The disaster of the Air France Airbus A330 is with no doubt an event that will remain in history. Today, after over 24 hours of search operations by the air forces of three countries, the first pieces of wreckage were found. The story will go on for weeks before all the questions are answered. 

One aspect of this drama, however, remains largely unnoticed. It struck me as quite surreal to read the list of passengers: abroad the plane were,

58 Brazilian, 61 French, 26 German, 2 American, 1 South African, 1 Argentinian, 1 Austrian, 1 Belgian, 5 British, 1 Canadian, 9 Chinese, 1 Croatian, 2 Spanish, 4 Hunagrian, 3 Irish, 1 Icelandic, 9 Italian, 5 Lebanese, 2 Morroccan, 1 Filipino,  2 Polish, 1 Romanian, 1 Russian, 3 Slovakian, 1 Danish, 1 Estonian, 1 Gambian, 1 Swedish, 6 Swiss, 1 Dutch, 3 Norwegian and 1 Turk.

Yes, that’s right: no less than 32 nationalities were abroad that plane, flying from Rio to Paris, two main tourist destinations. A significant portion of the world! The plane carried a mix of businessmen – senior executives of French tire maker Michelin SA and German steelmaker ThyssenKrupp were on board – and regular tourists flying to one wonderful city to another.

In any case, the fact that all these nationalities were victims is food for thought. This was clearly an event that could only happen in globalized times. Right now citizens of countries in all 5 continents are following with anxiety the search for any trace of the plane that carried their fellow citizens.

The fact that the drama is being monitored by 24 hour news channels in (at least) every one of those countries makes the tragedy even greater, in an ever smaller world. Irreversibly, more and more tragedies will affect people from different countries.

But while the national media of these countries focuses on their own citizens, international journalism is missing a great chance to take in the great side of globalization: the fact that it shows that people are mixed, are everywhere, and are equal.

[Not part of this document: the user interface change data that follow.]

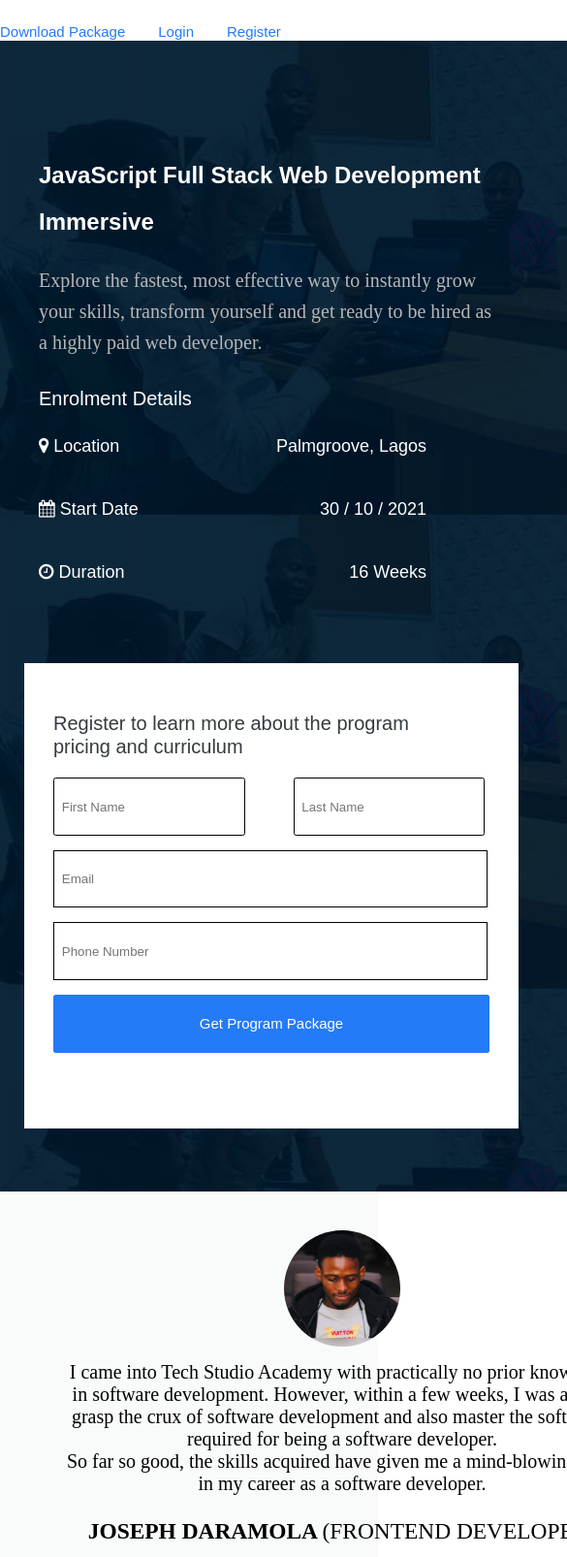
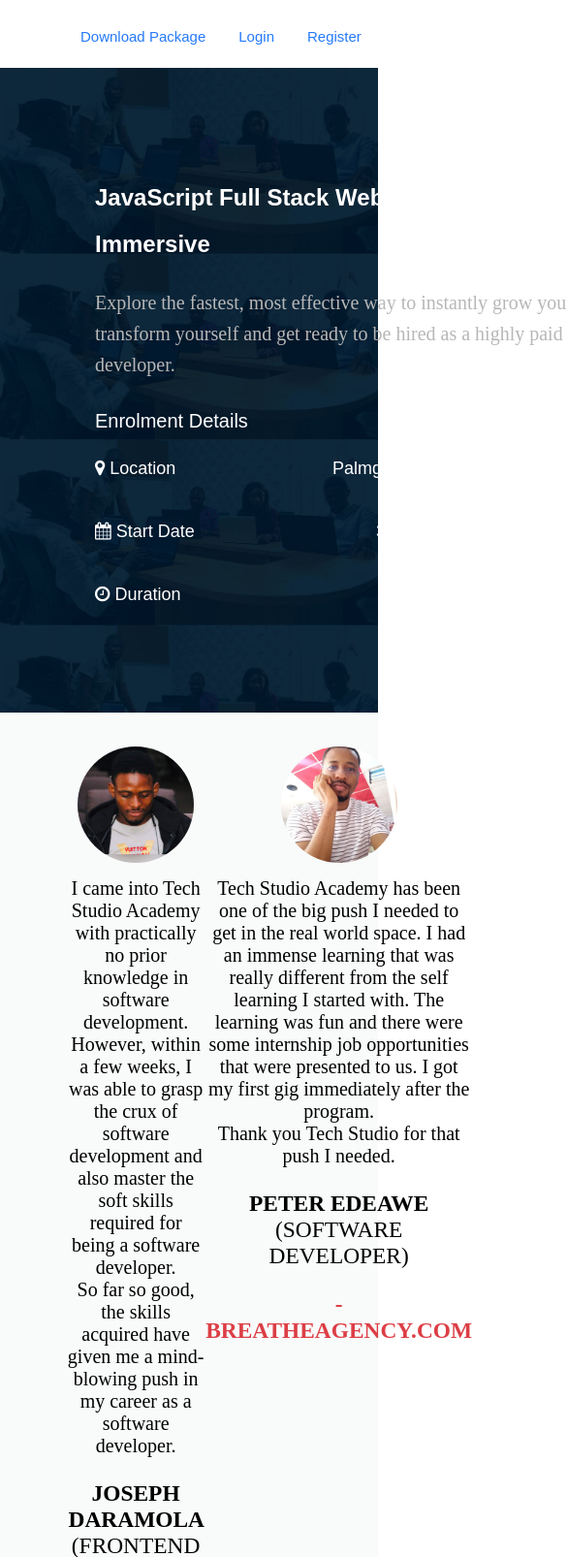
Before and after one commit to quinnnaira/techstudio, a plain HTML site: page index.html in a window 390 px wide. Shown: the part 66-1672 px from the top of the page at 97% size, 585 px wide, since content can reach past the window. Drawn offline with Linux system fonts and the light colour scheme.

Commit message:
image source corrected

```diff
--- a/index.html
+++ b/index.html
@@ -6,16 +6,16 @@
   <meta http-equiv="X-UA-Compatible" content="IE=edge" />
   <meta name="viewport" content="width=device-width, initial-scale=1.0" />
   <title>Tech Studio Academy</title>
-  <link rel="shortcut icon" type="image/png" href="../techstudio/images/logo.svg" />
+  <link rel="shortcut icon" type="image/png" href="./images/logo.svg" />
   <link rel="stylesheet" href="https://cdnjs.cloudflare.com/ajax/libs/font-awesome/4.7.0/css/font-awesome.min.css">
-  <link rel="stylesheet" href="../techstudio/techstud.css" />
+  <link rel="stylesheet" href="techstud.css" />
 </head>
 
 <body>
   <header>
     <div class="header">
       <div class="header-logo">
-        <img  class="img-responsive" src="../techstudio/images/logo.svg" alt="techstudiologo" />
+        <img  class="img-responsive" src="./images/logo.svg" alt="techstudiologo" />
         <div class="header-p">
           <p class="header-p1">TechStudio Academy</p>
           <p class="header-p2"> A Strategic Dots Digital Solutions Company</p>
@@ -98,7 +98,7 @@
       <div class="testimony">
         <div class="testimony1-2">
           <div class="testimony1">
-            <img class="img-responsive" src="../techstudio/images/joseph_avatar techstudio.jpeg" alt="joseph_avatar">
+            <img class="img-responsive" src="./images/joseph_avatar techstudio.jpeg" alt="joseph_avatar">
             <p>I came into Tech Studio Academy with practically no prior knowledge in software development. However,
               within a few weeks, I was able to grasp the crux of software development and also master the soft skills
               required for being a software developer.</p>
@@ -109,7 +109,7 @@
             </p>
           </div>
           <div class="testimony2">
-            <img class="img-responsive" src="../techstudio/images/peter_avatar techstudio.jpeg" alt="peter_avatar">
+            <img class="img-responsive" src="./images/peter_avatar techstudio.jpeg" alt="peter_avatar">
             <p>Tech Studio Academy has been one of the big push I needed to get in the real world space. I had an
               immense
               learning that was really different from the self learning I started with. The learning was fun and there
@@ -125,7 +125,7 @@
         <div class="testing">
           <div class="testing1"></div>
           <div class="testimony3">
-            <img class="img-responsive" src="../techstudio/images/rilwan_avatar techstudio.jpeg" alt="rilwan_avatar">
+            <img class="img-responsive" src="./images/rilwan_avatar techstudio.jpeg" alt="rilwan_avatar">
             <p>I bless the day the Instagram algorithm pop up Tech Studio Academy to my news feed. I read through their
               curriculum and other details about the Bootcamp and I told myself this is the opportunity I've been
               waiting
@@ -146,14 +146,14 @@
       <div class="cal-boa-suit">
         <div class="calboasuit">
           <div class="calender">
-            <img class="img-responsive" src="../techstudio/images/calendarlogo.png" alt="calender">
+            <img class="img-responsive" src="./images/calendarlogo.png" alt="calender">
             <h2>16-Week Bootcamp</h2>
             <p>In 16 weeks, you’ll be a professional javascript full-stack developer, able to build real-time
               interactive and dynamic applications. We teach the JavaScript language because of it's growing popularity
               every day and it's here to stay.</p>
           </div>
           <div class="board">
-            <img class="img-responsive" src="../techstudio/images/boardlogo.png " alt="board">
+            <img class="img-responsive" src="./images/boardlogo.png " alt="board">
             <h2>Develop New Skills
             </h2>
             <p>You'll get your hands dirty by building real life websites,APIs, and data-driven apps to gain confidence
@@ -161,7 +161,7 @@
               portfolio.</p>
           </div>
           <div class="suitcase">
-            <img class="img-responsive" src="../techstudio/images/suitcase.png" alt="suitcase">
+            <img class="img-responsive" src="./images/suitcase.png" alt="suitcase">
             <h2>Be An Expert</h2>
             <p>You graduate with a valued portfolio required to launch your career. All our students receive career
               guidance and mentorship with the support of our career counselors through every step of their job search.
@@ -198,7 +198,7 @@
             <button>Get Program Package</button>
           </div>
           <div class="section4img">
-            <img class="img-responsive" src="../techstudio/images/grouppic1.jpeg" alt="">
+            <img class="img-responsive" src="./images/grouppic1.jpeg" alt="">
           </div>
         </div>
       </div>
@@ -214,7 +214,7 @@
 
         </p>
 
-        <img src="../techstudio/images/studentsEX.jpeg" alt="">
+        <img src="./images/studentsEX.jpeg" alt="">
       </div>
       <div class="section5flex">
         <div class="section5ph">
@@ -359,7 +359,7 @@
         </div>
         <div class="section7flex-2">
           <div>
-            <img class="img-responsive" src="../techstudio/images/careersupport.jpeg" alt="">
+            <img class="img-responsive" src="./images/careersupport.jpeg" alt="">
           </div>
           <div>
             <h4>
--- a/techstud.css
+++ b/techstud.css
@@ -1,4 +1,5 @@
 /* HEADER STYLING */
+
 body {
   padding: 0;
   margin: 0;
@@ -57,6 +58,7 @@
 
 nav {
   margin-top: 20px;
+
 }
 
 nav a {
@@ -78,7 +80,7 @@
 
 .section1 {
   padding: 30px 10px;
-  background-image: url(../techstudio/images/techstudio\ bg\ .jpeg);
+  background-image: url(./images/techstudio\ bg\ .jpeg);
   background-size: 100%;
 }
 
@@ -154,7 +156,7 @@
   font-size: 20px;
   font-weight: 300px;
   line-height: 24px;
-  width: 400px;
+  /* width: 400px; */
   height: 48px;
 }
 .name {
@@ -453,70 +455,17 @@
   display: flex;
 }
 
-@media (max-width: 425px) {
+@media (max-width: 600px) {
   .header {
     display: flex;
     flex-direction: column;
     flex-wrap: wrap;
-    margin: 0px;
     height: 20%;
-
   }
-  .navdiv {
-    width: 200%;
-  }
-  div .text-form {
-    width: 400px;
+  .formtext{
     display: flex;
     flex-direction: column;
     flex-wrap: wrap;
-    padding: 5px 0px;
-    margin: 0px;
-  }
-  .section1 {
-    width:250%;
-
-  }
-  .formtext {
-
-    margin: 0px;
-    /* padding: 10px 30px; */
-  }
-  .form{
-    margin: 0px;
-    width: 450px;
-  }
-  .name {
-    display: flex;
-    justify-content: space-between;
-  }
-  form .name1 {
-    margin-right: 40px;
-    width: 50%;
-    height: 50px;
-    border-radius: 2.5px;
-    cursor: type;
-    margin-bottom: 15px;
-    border: 1px solid black;
-    padding: 3.75px 7.75px;
-  }
-  form .name2 {
-    margin-right: 5px;
-    width: 50%;
-    height: 50px;
-    border-radius: 2.5px;
-    cursor: type;
-    margin-bottom: 15px;
-    border: 1px solid black;
-    padding: 3.75px 7.75px;
   }
 
-  .testimony1-2 {
-    display: flex;
-    flex-direction: column;
-    flex-wrap: wrap;
-    padding: 5px 0px;
-    margin: none;
-    justify-content: start;
-  }
 }
```
Also changed, not shown: 1 other file.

Unfortunately, the Airbus disaster seems to prove exactly this. 

A transnational journalistic approach to events in this new era is still to be developed.